Braithwaite J., Vincent C., Garcia-Elorrio E., Imanaka Y., Nicklin W., Sodzi-Tettey S., Bates DW.

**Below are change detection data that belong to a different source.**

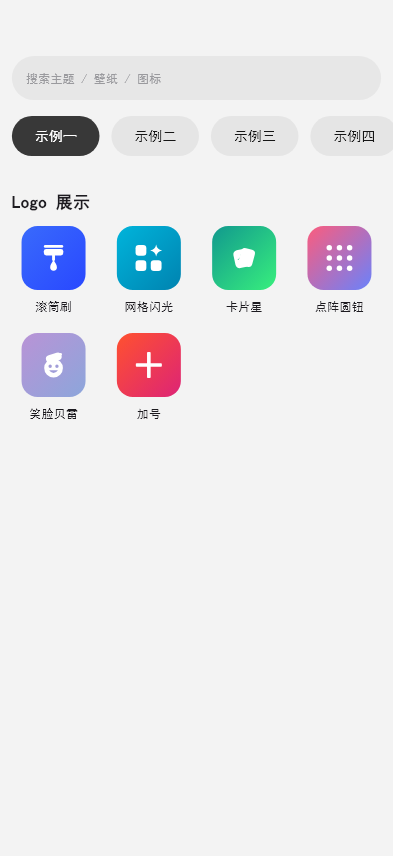
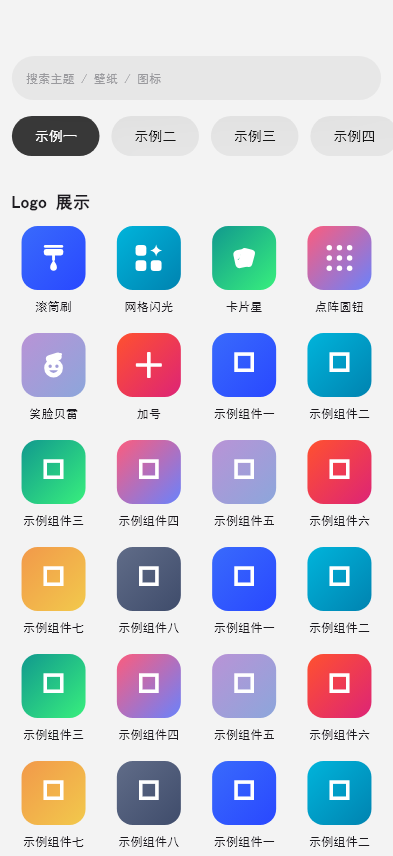
feat(demo): 分类页标签行吸顶，网格从磨砂胶囊后方滚过
_ShowcasePage 改 Stack 悬浮吸顶头部（搜索框+胶囊行），网格初始让出头部高度、上滚时从胶囊后方经过，半透明磨砂透射直观可见。网格展示位加高到 32/组（原 6-8 位只有 2 行、不溢出滚不动），「示例一」前 6 位真实 logo 全量 + 占位补足（命名下标自 logo 数后重排）。新增 showcase_sticky_test（滚动后胶囊行原地不动、内容滚进胶囊后方、吸顶后仍可点）。README 补透明统一配置说明。

diff --git a/lib/demo/mock_pages.dart b/lib/demo/mock_pages.dart
@@ -207,9 +207,12 @@ const List<Widget> _homeItems = [
 /// 「分类」tab = 组件展示库（示例层）。
 ///
 /// 顶部胶囊分类标签是框架组件 [MiPillTabBar]（明暗完整截图实测），
-/// 用来切分组件分组；下方网格是各组件的展示位 —— 「示例一」展示
-/// `nav_icons.dart` 的全部 logo（真实框架 logo），其余分组为示例占位
-/// （渐变圆角方块 + 抽象图形 + 「示例组件N」）。
+/// 用来切分组件分组；下方网格是各组件的展示位 —— 「示例一」前 6 位
+/// 展示 `nav_icons.dart` 的全部 logo（真实框架 logo），其余铺占位补足
+/// 可滚长度，其它分组为示例占位（渐变圆角方块 + 抽象图形 + 「示例组件N」）。
+///
+/// 吸顶展示：搜索框 + 标签行悬浮吸顶，网格上滚时从胶囊后方经过，
+/// 借胶囊的半透明磨砂直观展示透明/透射效果。
 class _ShowcasePage extends StatefulWidget {
   const _ShowcasePage({required this.themeMode});
 
@@ -220,12 +223,17 @@ class _ShowcasePage extends StatefulWidget {
 }
 
 class _ShowcasePageState extends State<_ShowcasePage> {
+  /// 吸顶头部高度 = 状态栏让位 56 + 搜索框 44.1 + 间距 16 + 胶囊行 39.9；
+  /// 滚动网格初始让出头部 + 12（胶囊行底 → 内容的实测间距）。
+  static const double _headerHeight =
+      56 + 44.1 + 16 + MiPillTabMetrics.pillHeight;
+
   /// 分类标签（示例名，对应截图 推荐/背屏/小部件/主题 的位置）。
   static const List<String> _tabs = ['示例一', '示例二', '示例三', '示例四'];
 
-  /// 每个分类下的展示位数量（示例内容，顺便覆盖可滚动长度）；
-  /// 「示例一」是 logo 全量展示，数量由 [_logoNames] 决定。
-  static const List<int> _counts = [6, 6, 8, 4];
+  /// 每个分类下的展示位数量（示例内容）；取足够行数使网格溢出可滚，
+  /// 以便演示「滚动内容从吸顶胶囊后方经过」的透明/磨砂透射。
+  static const List<int> _counts = [32, 32, 32, 32];
 
   /// 「示例一」的 logo 名称（与 [_logos] 顺序一致）。
   static const List<String> _logoNames = [
@@ -249,23 +257,26 @@ class _ShowcasePageState extends State<_ShowcasePage> {
 
   int _tab = 0;
 
-  /// 展示位：「示例一」给 logo 展示位，其余分组给占位展示位。
+  /// 展示位：「示例一」前 6 位给真实 logo 全量展示位，其余铺占位展示位
+  /// （补足可滚长度）；其余分组全给占位展示位。
   Widget _tileAt(int i, bool logoMode, List<CustomPainter> logos) {
-    if (logoMode) {
+    if (logoMode && i < _logoNames.length) {
       return _ShowcaseTile(
         colors: _tileGradients[i % _tileGradients.length],
         glyph: CustomPaint(painter: logos[i], size: const Size.square(26)),
         name: _logoNames[i],
       );
     }
+    // 占位下标从头计（「示例一」的占位跟在 6 个 logo 之后，命名从一重排）
+    final k = logoMode ? i - _logoNames.length : i;
     return _ShowcaseTile(
-      colors: _tileGradients[(i + _tab * 2) % _tileGradients.length],
+      colors: _tileGradients[(k + _tab * 2) % _tileGradients.length],
       glyph: Icon(
-        _tileIcons[(i + _tab * 2) % _tileIcons.length],
+        _tileIcons[(k + _tab * 2) % _tileIcons.length],
         color: Colors.white,
         size: 26,
       ),
-      name: _tileNames[i],
+      name: _tileNames[k % _tileNames.length],
     );
   }
 
@@ -273,53 +284,70 @@ class _ShowcasePageState extends State<_ShowcasePage> {
   Widget build(BuildContext context) {
     final logoMode = _tab == 0;
     final logos = logoMode ? _logos(Colors.white) : const <CustomPainter>[];
-    final count = logoMode ? _logoNames.length : _counts[_tab];
+    final count = _counts[_tab];
     // 页底色与内容边距按完整截图实测：亮 #F3F3F3 / 暗 #000000，
     // 内容左右 37px≈11.9dp（搜索框、标签行、下方内容同边距）
     return Container(
       color: widget.themeMode == MiThemeMode.light
           ? const Color(0xFFF3F3F3)
           : const Color(0xFF000000),
-      child: ListView(
-        padding: EdgeInsets.zero,
+      child: Stack(
         children: [
-          const Padding(
-            padding: EdgeInsets.fromLTRB(11.9, 56, 11.9, 0),
-            child: _SearchBar(),
-          ),
-          const SizedBox(height: 16), // 实测搜索框底 → 标签行 49px ≈ 15.8dp
-          MiPillTabBar(
-            labels: _tabs,
-            selectedIndex: _tab,
-            onTap: (i) => setState(() => _tab = i),
-            themeMode: widget.themeMode,
-          ),
-          const SizedBox(height: 12),
-          Padding(
-            padding: const EdgeInsets.symmetric(horizontal: 11.9),
-            child: Column(
-              crossAxisAlignment: CrossAxisAlignment.start,
+          // 滚动网格：初始让出吸顶头部高度；上滚后内容从胶囊行后方经过，
+          // 胶囊的半透明磨砂把透上来的网格磨出毛玻璃感。
+          Positioned.fill(
+            child: ListView(
+              padding:
+                  const EdgeInsets.fromLTRB(11.9, _headerHeight + 12, 11.9, 0),
               children: [
-                _SectionTitle(logoMode ? 'Logo 展示' : '组件展示'),
-                for (var row = 0; row * 4 < count; row++) ...[
-                  Padding(
-                    padding: const EdgeInsets.only(bottom: 18),
-                    child: Row(
-                      crossAxisAlignment: CrossAxisAlignment.start,
-                      children: [
-                        for (var col = 0; col < 4; col++) ...[
-                          if (col > 0) const SizedBox(width: 12),
-                          Expanded(
-                            child: row * 4 + col < count
-                                ? _tileAt(row * 4 + col, logoMode, logos)
-                                : const SizedBox.shrink(),
-                          ),
-                        ],
-                      ],
-                    ),
-                  ),
-                ],
-                const SizedBox(height: 20),
+                Column(
+                  crossAxisAlignment: CrossAxisAlignment.start,
+                  children: [
+                    _SectionTitle(logoMode ? 'Logo 展示' : '组件展示'),
+                    for (var row = 0; row * 4 < count; row++) ...[
+                      Padding(
+                        padding: const EdgeInsets.only(bottom: 18),
+                        child: Row(
+                          crossAxisAlignment: CrossAxisAlignment.start,
+                          children: [
+                            for (var col = 0; col < 4; col++) ...[
+                              if (col > 0) const SizedBox(width: 12),
+                              Expanded(
+                                child: row * 4 + col < count
+                                    ? _tileAt(row * 4 + col, logoMode, logos)
+                                    : const SizedBox.shrink(),
+                              ),
+                            ],
+                          ],
+                        ),
+                      ),
+                    ],
+                    const SizedBox(height: 20),
+                  ],
+                ),
+              ],
+            ),
+          ),
+          // 吸顶头部：搜索框 + 胶囊分类标签悬浮在滚动内容之上
+          //（标签行吸附搜索框下方，网格从胶囊后方滚过）。
+          Positioned(
+            left: 0,
+            right: 0,
+            top: 0,
+            child: Column(
+              mainAxisSize: MainAxisSize.min,
+              children: [
+                const Padding(
+                  padding: EdgeInsets.fromLTRB(11.9, 56, 11.9, 0),
+                  child: _SearchBar(),
+                ),
+                const SizedBox(height: 16), // 实测搜索框底 → 标签行 49px ≈ 15.8dp
+                MiPillTabBar(
+                  labels: _tabs,
+                  selectedIndex: _tab,
+                  onTap: (i) => setState(() => _tab = i),
+                  themeMode: widget.themeMode,
+                ),
               ],
             ),
           ),

diff --git a/test/showcase_sticky_test.dart b/test/showcase_sticky_test.dart
@@ -1,0 +1,48 @@
+import 'package:flutter/material.dart';
+import 'package:flutter_test/flutter_test.dart';
+
+// 框架 API 走公共 barrel；demo 层直接引示例代码。
+import 'package:mi_like_ui/mi_like_ui.dart';
+import 'package:mi_like_ui/demo/mock_pages.dart';
+
+/// 「分类」展示页吸顶行为：搜索框 + 胶囊标签行悬浮吸顶，
+/// 网格上滚时从胶囊后方经过（透明/磨砂透射展示位）。
+void main() {
+  testWidgets('pill row stays pinned while the grid scrolls behind it',
+      (tester) async {
+    tester.view.devicePixelRatio = 1.0;
+    tester.view.physicalSize = const Size(393, 856);
+    addTearDown(tester.view.reset);
+
+    await tester.pumpWidget(
+      MaterialApp(
+        theme: ThemeData.dark(useMaterial3: true),
+        home: const Scaffold(body: MockPage(1, themeMode: MiThemeMode.dark)),
+      ),
+    );
+    await tester.pumpAndSettle();
+
+    // 初始：标签行吸附搜索框下方 = 56 + 44.1 + 16 = 116.1
+    final pillTop = tester.getTopLeft(find.byType(MiPillTabBar)).dy;
+    expect(pillTop, closeTo(56 + 44.1 + 16, 0.01));
+
+    // 上滚网格：标题滚进胶囊行后方，胶囊行原地不动
+    await tester.drag(find.byType(ListView), const Offset(0, -300));
+    await tester.pumpAndSettle();
+
+    expect(tester.getTopLeft(find.byType(MiPillTabBar)).dy, pillTop);
+    expect(tester.getTopLeft(find.text('Logo 展示')).dy, lessThan(pillTop));
+
+    // 吸顶后标签仍可点（头部悬浮在滚动内容之上，命中测试不受影响）
+    const dark = MiPillTabPalette.dark;
+    await tester.tap(find.text('示例三'));
+    await tester.pump(const Duration(milliseconds: 300));
+    final container = tester.widget<AnimatedContainer>(
+      find.ancestor(
+        of: find.text('示例三'),
+        matching: find.byType(AnimatedContainer),
+      ),
+    );
+    expect((container.decoration! as BoxDecoration).color, dark.selectedFill);
+  });
+}

diff --git a/README.md b/README.md
@@ -20,7 +20,7 @@
 
 <img src="doc/preview/pill_light.png" width="360" alt="浅色胶囊分类标签行" /> <img src="doc/preview/pill_dark.png" width="360" alt="深色胶囊分类标签行" />
 
-「分类」tab 为组件展示页（「示例一」为 `nav_icons.dart` 全量 logo 展示，其余分组为示例占位）：
+「分类」tab 为组件展示页（「示例一」前 6 位为 `nav_icons.dart` 全量 logo，其余为示例占位；标签行吸顶，滚动内容从半透明磨砂胶囊后方经过）：
 
 <img src="doc/preview/showcase_light.png" width="200" alt="浅色组件展示页" /> <img src="doc/preview/showcase_dark.png" width="200" alt="深色组件展示页" />
 
@@ -42,7 +42,7 @@ lib/
 ├── main.dart                # demo 引导
 ├── demo/                    # 示例层（演示 app）
 └── src/
-    ├── theme/               # 样式/主题层（颜色·文字·间距·材质 token，明暗双配方）
+    ├── theme/               # 样式/主题层（颜色·文字·间距·材质·透明/磨砂 token，明暗双配方）
     ├── components/          # 组件层（类别/组件名/ 两级目录）
     │   └── navigation/
     │       ├── glass_nav_bar/
@@ -57,7 +57,7 @@ test/                        # 黄金图 + 交互测试
 |---|---|
 | 导出层 `lib/mi_like_ui.dart` | 唯一对外 API 面 |
 | 组件层 `src/components/` | 可复用组件：widget + metrics + painter |
-| 主题层 `src/theme/` | 跨组件样式 token |
+| 主题层 `src/theme/` | 跨组件样式 token（玻璃/透明参数统一配置，组件同源取值） |
 | 图标 `src/icons/nav_icons.dart` | 导航栏 logo 合集（`*IconPainter`） |
 | 工具层 `src/utils/` | 无状态纯函数 |
 | 示例层 `lib/demo/` | 演示 app，模拟真实使用方 |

BACKGROUND: Healthcare is amongst the most complex of human systems. Coordinating activities and integrating newer with older ways of treating patients while delivering high-quality, safe care, is challenging. Three landmark reports in 2018 led by (1) the Lancet Global Health Commission, (2) a coalition of the World Health Organization, the Organisation for Economic Co-operation and Development and the World Bank, and (3) the National Academies of Sciences, Engineering and Medicine of the United States propose that health systems need to tackle care quality, create less harm and provide universal health coverage in all nations, but especially low- and middle-income countries. The objective of this study is to review these reports with the aim of advancing the discussion beyond a conceptual diagnosis of quality gaps into identification of practical opportunities for transforming health systems by 2030. MAIN BODY: We analysed the reports via text-mining techniques and content analyses to derive their key themes and concepts. Initiatives to make progress include better measurement, using the capacities of information and communications technologies, taking a systems view of change, supporting systems to be constantly improving, creating learning health systems and undergirding progress with effective research and evaluation. Our analysis suggests that the world needs to move from 2018, the year of reports, to the 2020s, the decade of action. We propose three initiatives to support this move: first, developing a blueprint for change, modifiable to each country's circumstances, to give effect to the reports' recommendations; second, to make tangible steps to reduce inequities within and across health systems, including redistributing resources to areas of greatest need; and third, learning from what goes right to complement current efforts focused on reducing things going wrong. We provide examples of targeted funding which would have major benefits, reduce inequalities, promote universality and be better at learning from successes as well as failures. CONCLUSION: The reports contain many recommendations, but lack an integrated, implementable, 10-year action plan for the next decade to give effect to their aims to improve care to the most vulnerable, save lives by providing high-quality healthcare and shift to measuring and ensuring better systems- and patient-level outcomes. This article signals what needs to be done to achieve these aims.